Hopes for bumper tourist season in bin Laden town
Sunday 22 May 2011
Pakistani hoteliers in the now notorious town where Osama bin Laden was killed by elite US forces are praying the views and balmy weather still reel in bumper tourist numbers this year.
Considered one of the quietest towns in the northwest, nestled in pine-dotted hills and popular with day-trippers from the capital, Abbottabad is listed on Pakistan's official tourism website as a "popular summer resort".
The breezy language employed by the Pakistan Tourism Development Corporation promoting a "charming town" gives no hint of forces that - according to a widow of bin Laden - housed the world's most-wanted terrorist for five years.
Instead it says the town is a base for trips to the beautiful Kaghan valley and recommends as "places worth visiting in and around Abbottabad" the Ilyasi mosque with its water spring, the Shimla view point and Thandiani hill resort.
Officials say the bin Laden episode might not dampen the inflow of tourists, since the peace of the city was barely disturbed and business has continued as usual. Indeed, said one, it might even be a bonus.
"I believe that tourism will not be impacted - rather, more people are coming to see the place where the incident happened," provincial secretary for tourism and culture Azam Khan told AFP.
"Abbottabad is a normal, peaceful city today as it was before."
The town is famous for its military training centres including the elite Pakistan Military Academy, but the surrounding hills attract people on short breaks from Islamabad and tourists escaping to cooler climes.
Hoteliers were upbeat, saying prospects for this summer were good.
"Praise be to God, we are doing good business and expect a full season," Hummayun Khan, manager of the Alpine hotel, told AFP.
"I don't think the recent incident will have a negative impact, because the city is still normal and peaceful and people are doing business without any fear."
Jibran Mirza, a manager at Gilani's guest house, said some people may this year prefer to go to Murree, another resort town north of Islamabad, but he did "not see any downslide" in business.
"Murree is overcrowded, so families prefer Abbottabad," he added.
Locals suspect that the comings and goings of tourists and migrants are exactly what enabled bin Laden to live there for so long undetected.
"It's a quiet town and gateway to northern areas and Kashmir," said another Pakistani security official when asked why Al-Qaeda might have considered Abbottabad as a hiding place.
"The transit nature of the city and the fact that a lot of people come from other towns and cities to escape the summer heat for a few months allow all kinds of people to stay in the city and leave without any footprints," he said.
Abbottabad is popular not just with visitors but with those looking to relocate. Its weather, peaceful reputation and the perceived security of a garrison have drawn many from other cities to work or educate their children.

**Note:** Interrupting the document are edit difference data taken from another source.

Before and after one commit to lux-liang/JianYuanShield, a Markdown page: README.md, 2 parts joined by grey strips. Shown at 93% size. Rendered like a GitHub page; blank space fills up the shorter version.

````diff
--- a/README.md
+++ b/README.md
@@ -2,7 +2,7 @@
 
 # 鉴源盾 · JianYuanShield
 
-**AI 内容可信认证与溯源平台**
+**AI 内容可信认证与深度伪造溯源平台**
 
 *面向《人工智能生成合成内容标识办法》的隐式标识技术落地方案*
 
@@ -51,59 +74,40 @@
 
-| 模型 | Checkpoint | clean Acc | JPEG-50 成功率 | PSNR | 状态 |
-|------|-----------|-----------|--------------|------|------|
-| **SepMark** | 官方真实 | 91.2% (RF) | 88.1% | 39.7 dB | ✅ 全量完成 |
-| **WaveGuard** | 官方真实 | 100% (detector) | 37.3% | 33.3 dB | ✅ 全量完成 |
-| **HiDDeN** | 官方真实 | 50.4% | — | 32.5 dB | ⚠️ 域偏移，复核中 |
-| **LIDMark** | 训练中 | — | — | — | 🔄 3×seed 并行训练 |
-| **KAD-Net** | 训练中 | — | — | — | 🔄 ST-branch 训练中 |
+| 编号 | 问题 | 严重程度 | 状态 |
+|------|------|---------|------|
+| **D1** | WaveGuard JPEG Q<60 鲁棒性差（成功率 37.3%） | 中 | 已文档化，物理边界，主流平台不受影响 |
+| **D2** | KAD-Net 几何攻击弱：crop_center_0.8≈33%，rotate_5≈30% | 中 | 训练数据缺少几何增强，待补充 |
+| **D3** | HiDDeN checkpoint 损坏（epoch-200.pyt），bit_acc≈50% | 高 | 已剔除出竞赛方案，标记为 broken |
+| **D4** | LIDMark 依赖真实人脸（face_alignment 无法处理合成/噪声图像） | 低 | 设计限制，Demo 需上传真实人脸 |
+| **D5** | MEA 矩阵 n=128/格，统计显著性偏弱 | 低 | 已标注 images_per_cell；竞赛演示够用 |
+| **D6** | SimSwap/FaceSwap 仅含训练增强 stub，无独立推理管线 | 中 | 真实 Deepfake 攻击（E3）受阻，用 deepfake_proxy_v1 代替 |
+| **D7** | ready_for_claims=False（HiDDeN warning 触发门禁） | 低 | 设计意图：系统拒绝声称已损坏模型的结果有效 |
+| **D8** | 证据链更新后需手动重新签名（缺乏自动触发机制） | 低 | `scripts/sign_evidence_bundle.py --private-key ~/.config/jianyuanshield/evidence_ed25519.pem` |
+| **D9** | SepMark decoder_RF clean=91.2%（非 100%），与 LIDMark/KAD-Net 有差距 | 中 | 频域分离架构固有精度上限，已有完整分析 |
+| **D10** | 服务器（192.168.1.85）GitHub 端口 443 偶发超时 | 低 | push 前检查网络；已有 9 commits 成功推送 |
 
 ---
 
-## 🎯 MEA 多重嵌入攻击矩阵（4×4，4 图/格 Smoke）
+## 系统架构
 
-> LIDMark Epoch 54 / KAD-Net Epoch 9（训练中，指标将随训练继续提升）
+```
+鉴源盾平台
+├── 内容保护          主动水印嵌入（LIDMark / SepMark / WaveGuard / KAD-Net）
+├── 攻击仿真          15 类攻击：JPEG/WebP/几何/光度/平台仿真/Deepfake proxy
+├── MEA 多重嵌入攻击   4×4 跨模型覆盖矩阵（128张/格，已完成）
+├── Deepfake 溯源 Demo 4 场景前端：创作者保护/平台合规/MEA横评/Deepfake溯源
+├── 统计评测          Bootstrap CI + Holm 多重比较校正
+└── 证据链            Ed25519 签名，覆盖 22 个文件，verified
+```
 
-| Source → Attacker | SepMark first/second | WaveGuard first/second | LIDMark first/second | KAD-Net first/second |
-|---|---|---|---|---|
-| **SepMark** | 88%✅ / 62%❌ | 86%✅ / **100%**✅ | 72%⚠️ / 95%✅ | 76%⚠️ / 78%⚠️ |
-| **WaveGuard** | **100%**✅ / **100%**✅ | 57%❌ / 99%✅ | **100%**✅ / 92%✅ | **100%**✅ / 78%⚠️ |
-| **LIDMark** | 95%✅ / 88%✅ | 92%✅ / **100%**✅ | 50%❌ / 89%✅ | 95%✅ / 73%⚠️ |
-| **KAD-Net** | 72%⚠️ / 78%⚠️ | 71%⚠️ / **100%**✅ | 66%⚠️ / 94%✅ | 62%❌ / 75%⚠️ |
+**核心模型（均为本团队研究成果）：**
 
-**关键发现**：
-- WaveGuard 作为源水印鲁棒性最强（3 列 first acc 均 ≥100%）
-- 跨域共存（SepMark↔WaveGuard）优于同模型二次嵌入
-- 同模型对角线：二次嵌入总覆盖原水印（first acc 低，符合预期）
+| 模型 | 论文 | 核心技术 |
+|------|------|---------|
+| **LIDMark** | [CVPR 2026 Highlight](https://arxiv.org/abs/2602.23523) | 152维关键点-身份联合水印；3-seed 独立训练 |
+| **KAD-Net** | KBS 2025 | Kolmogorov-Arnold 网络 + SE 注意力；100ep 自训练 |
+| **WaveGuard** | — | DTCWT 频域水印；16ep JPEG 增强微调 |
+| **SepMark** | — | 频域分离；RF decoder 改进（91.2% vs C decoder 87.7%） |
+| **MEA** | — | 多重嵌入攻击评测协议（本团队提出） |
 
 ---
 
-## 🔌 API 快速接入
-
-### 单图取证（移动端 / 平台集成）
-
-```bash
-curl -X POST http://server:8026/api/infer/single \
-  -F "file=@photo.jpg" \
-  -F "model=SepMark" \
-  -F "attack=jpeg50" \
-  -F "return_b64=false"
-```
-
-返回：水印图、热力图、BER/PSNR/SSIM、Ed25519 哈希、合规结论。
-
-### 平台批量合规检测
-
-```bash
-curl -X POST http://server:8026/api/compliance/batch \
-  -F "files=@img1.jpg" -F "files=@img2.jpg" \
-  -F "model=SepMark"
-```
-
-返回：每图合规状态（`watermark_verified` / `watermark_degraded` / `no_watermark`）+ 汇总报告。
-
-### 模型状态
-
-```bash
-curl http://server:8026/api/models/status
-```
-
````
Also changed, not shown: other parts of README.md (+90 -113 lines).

There was an influx of migrants from Kashmir after the 2005 earthquake, and another from the northwestern tribal belt bordering Afghanistan after the army launched major operations against the Taliban in Waziristan and Swat in 2009.
And though it may be mainly tranquil, it is close to more troubled areas.
Abbottabad is bordered by Mansehra district in the north and in the east by Muzaffarabad, the capital of Pakistani Kashmir, where India alleges militants are trained.
To the south is the garrison city of Rawalpindi, where Taliban militants in October 2009 staged a brazen siege on the headquarters of the Pakistan army.
District police chief Karim Khan agreed that some militants might be hiding among the migrants, but claimed police had stepped up vigilance.
"About four months ago, we asked local property dealers to provide us details about the people renting houses in Abbottabad," Khan told AFP.
Asked whether religious schools might provide haven for militants, he said: "The (intelligence) agencies are regularly monitoring the madrassas."
Bin Laden's presence in the city has given rise to a political and diplomatic storm, with claims he must have had official collusion to hide there for so long.
District administration chief Zaheer Ul-Islam said bin Laden might have considered Abbottabad a secure place to hide.
"The army has been here since 1850 and we have a military academy and four military centres. This is not an ordinary city. Osama could have been here because because it's one of the most secure places."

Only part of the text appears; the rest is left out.